Seen as a whole, they taught that the kingdom of heaven is amazing. In fact, it is mind-blowing. Jesus compared the kingdom of heaven to tiny things that displayed eye-popping growth, items of tremendous worth that motivated people to obtain them, and displays of incredible, jaw-dropping abundance.
As stories, many of Jesus’ parables are exaggerated and way over-the-top. As such, they certainly grab your attention.
Jesus told the parable of a little yeast that is added to three measures of flour — that works out to about 17 gallons. Who would actually do such a thing?
Jesus also told of the merchant who sold everything he had to purchase a single pearl. This would have been interesting news to tell the wife and kids that their home and all of its contents, as well as their food and clothing, was sold to purchase a small iridescent object. Who would do such a thing? Again, this is over the top.

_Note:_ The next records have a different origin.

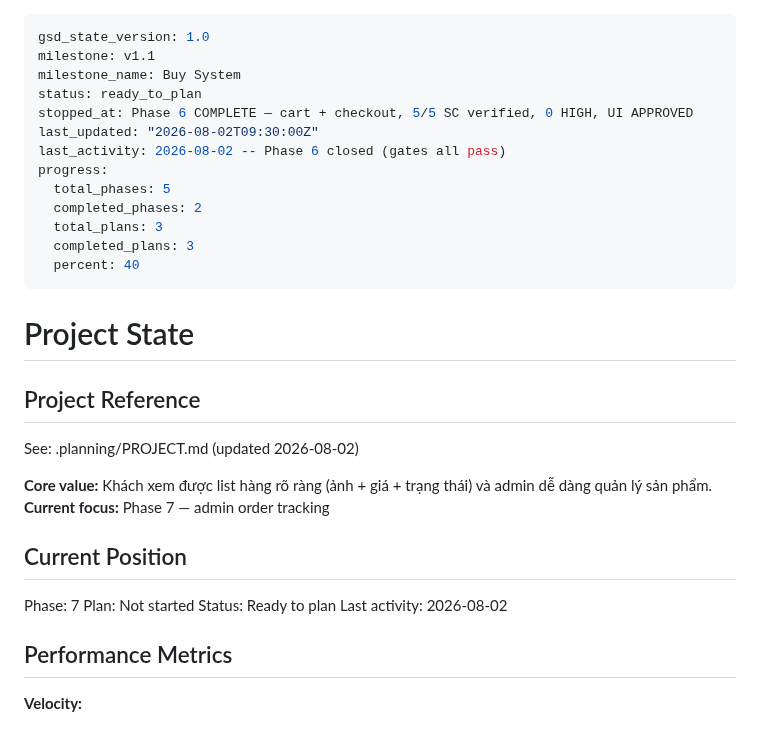
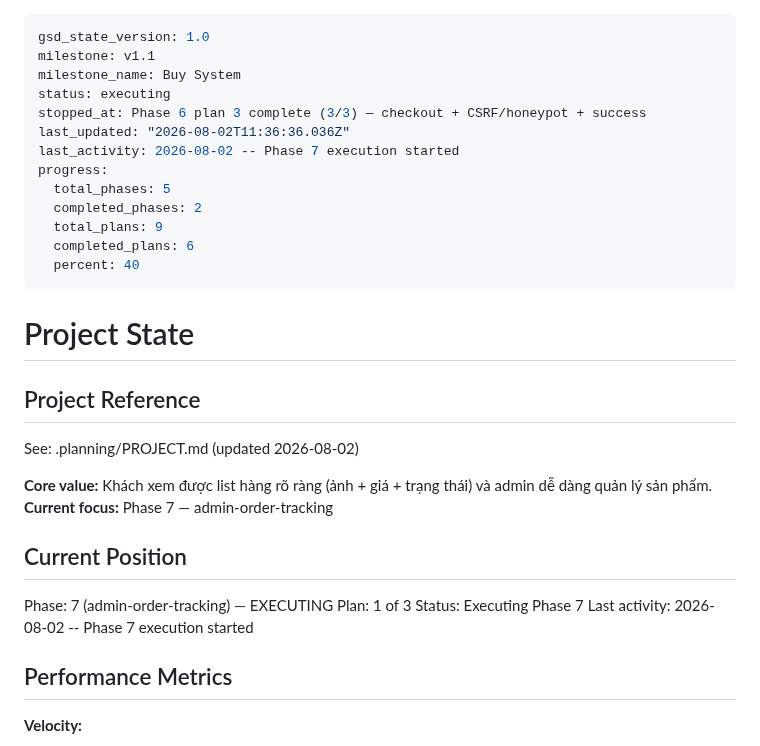
Before and after one commit to DangTAnh/StrWb, a Markdown page: .planning/STATE.md, the part around the change. GitHub-like rendering.

Commit message:
docs(07-01): complete order list plan (SUMMARY + tracking)

```diff
--- a/.planning/STATE.md
+++ b/.planning/STATE.md
@@ -2,15 +2,15 @@
 gsd_state_version: 1.0
 milestone: v1.1
 milestone_name: Buy System
-status: ready_to_plan
-stopped_at: Phase 6 COMPLETE — cart + checkout, 5/5 SC verified, 0 HIGH, UI APPROVED
-last_updated: "2026-08-02T09:30:00Z"
-last_activity: 2026-08-02 -- Phase 6 closed (gates all pass)
+status: executing
+stopped_at: Phase 6 plan 3 complete (3/3) — checkout + CSRF/honeypot + success
+last_updated: "2026-08-02T11:36:36.036Z"
+last_activity: 2026-08-02 -- Phase 7 execution started
 progress:
   total_phases: 5
   completed_phases: 2
-  total_plans: 3
-  completed_plans: 3
+  total_plans: 9
+  completed_plans: 6
   percent: 40
 ---
 
@@ -21,14 +21,14 @@ progress:
 See: .planning/PROJECT.md (updated 2026-08-02)
 
 **Core value:** Khách xem được list hàng rõ ràng (ảnh + giá + trạng thái) và admin dễ dàng quản lý sản phẩm.
-**Current focus:** Phase 7 — admin order tracking
+**Current focus:** Phase 7 — admin-order-tracking
 
 ## Current Position
 
-Phase: 7
-Plan: Not started
-Status: Ready to plan
-Last activity: 2026-08-02
+Phase: 7 (admin-order-tracking) — EXECUTING
+Plan: 1 of 3
+Status: Executing Phase 7
+Last activity: 2026-08-02 -- Phase 7 execution started
 
 ## Performance Metrics
 
```
Also changed, not shown: .planning/ROADMAP.md (+2 -2 lines), 1 other file.
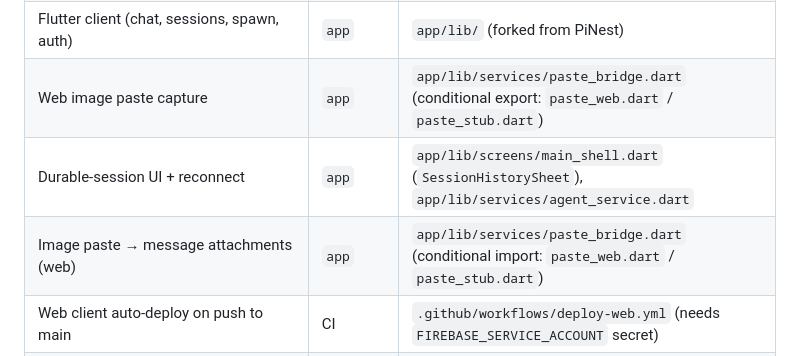
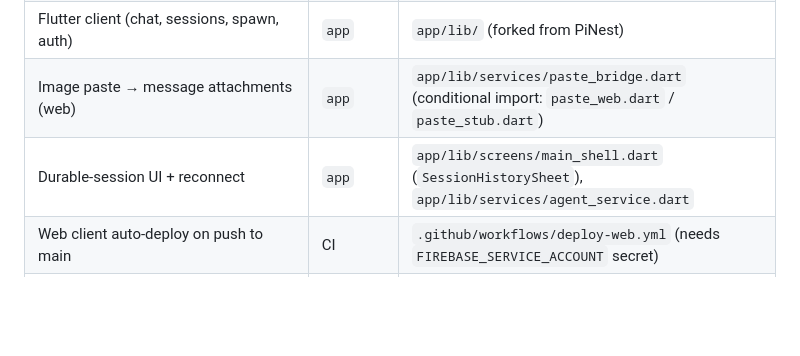
Before and after one commit to SomeoneIsWorking/pinest, a Markdown page: docs/codemap.md, the part around the change. Rendered like a GitHub page; blank space fills up the shorter version.

```diff
--- a/docs/codemap.md
+++ b/docs/codemap.md
@@ -22,9 +22,8 @@ Goals/status/work live in the other `docs/` registries, not here.
 | Type shims for untyped deps | `server` | `server/src/types-shims.d.ts` |
 | Launcher (slim shim → `pi -e server/src/index.ts`) | repo root | `run.sh` |
 | Flutter client (chat, sessions, spawn, auth) | `app` | `app/lib/` (forked from PiNest) |
-| Web image paste capture | `app` | `app/lib/services/paste_bridge.dart` (conditional export: `paste_web.dart` / `paste_stub.dart`) |
+| Image paste → message attachments (web) | `app` | `app/lib/services/paste_bridge.dart` (conditional import: `paste_web.dart` / `paste_stub.dart`) |
 | Durable-session UI + reconnect | `app` | `app/lib/screens/main_shell.dart` (`SessionHistorySheet`), `app/lib/services/agent_service.dart` |
-| Image paste → message attachments (web) | `app` | `app/lib/services/paste_bridge.dart` (conditional import: `paste_web.dart` / `paste_stub.dart`) |
 | Web client auto-deploy on push to main | CI | `.github/workflows/deploy-web.yml` (needs `FIREBASE_SERVICE_ACCOUNT` secret) |
 | Firebase web config (public) for the app | `app` | `app/lib/firebase_options.dart` |
 | Provider entry (OpenCode Go / glm-5.3-flash), compact settings | user machine config | `PI_AGENT_DIR/models.json`, `settings.json` — to be provisioned by `server/scripts/provision.ts` (I-005); API keys live in `PI_AGENT_DIR/auth.json` (`type: "api_key"`) |
```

Along the same lines, here is a new parable (especially told for the teacher).
The kingdom of heaven is like a grade-school teacher who wanted to motivate her students. We will call her Megan.
Megan used a single word to do so. By uttering this word, she increased the student’s learning and retention tenfold. She called this the “Megan Method.”
Years later, her former students still used this method. They were all very successful in what they chose to do in life and their learning and retention increased one-hundred fold.
As a story, this is absolutely over-the-top. That’s the point. As such, it certainly grabs your attention. It begs you to think, and then think again (to think bigger).
So, when it comes to the kingdom of heaven, what do we think that will be like?
Well, to think bigger, perhaps the kingdom of heaven (sometime in the future) can also be heaven on earth (here and now)? We can participate.
In doing so, in this life, why not teach and live the word “grace” and use it abundantly?
To me, this doesn’t seem over-the-top or absurd at all.
Walter is pastor of Immanuel Lutheran Church and has served as parish pastor for more than 25 years.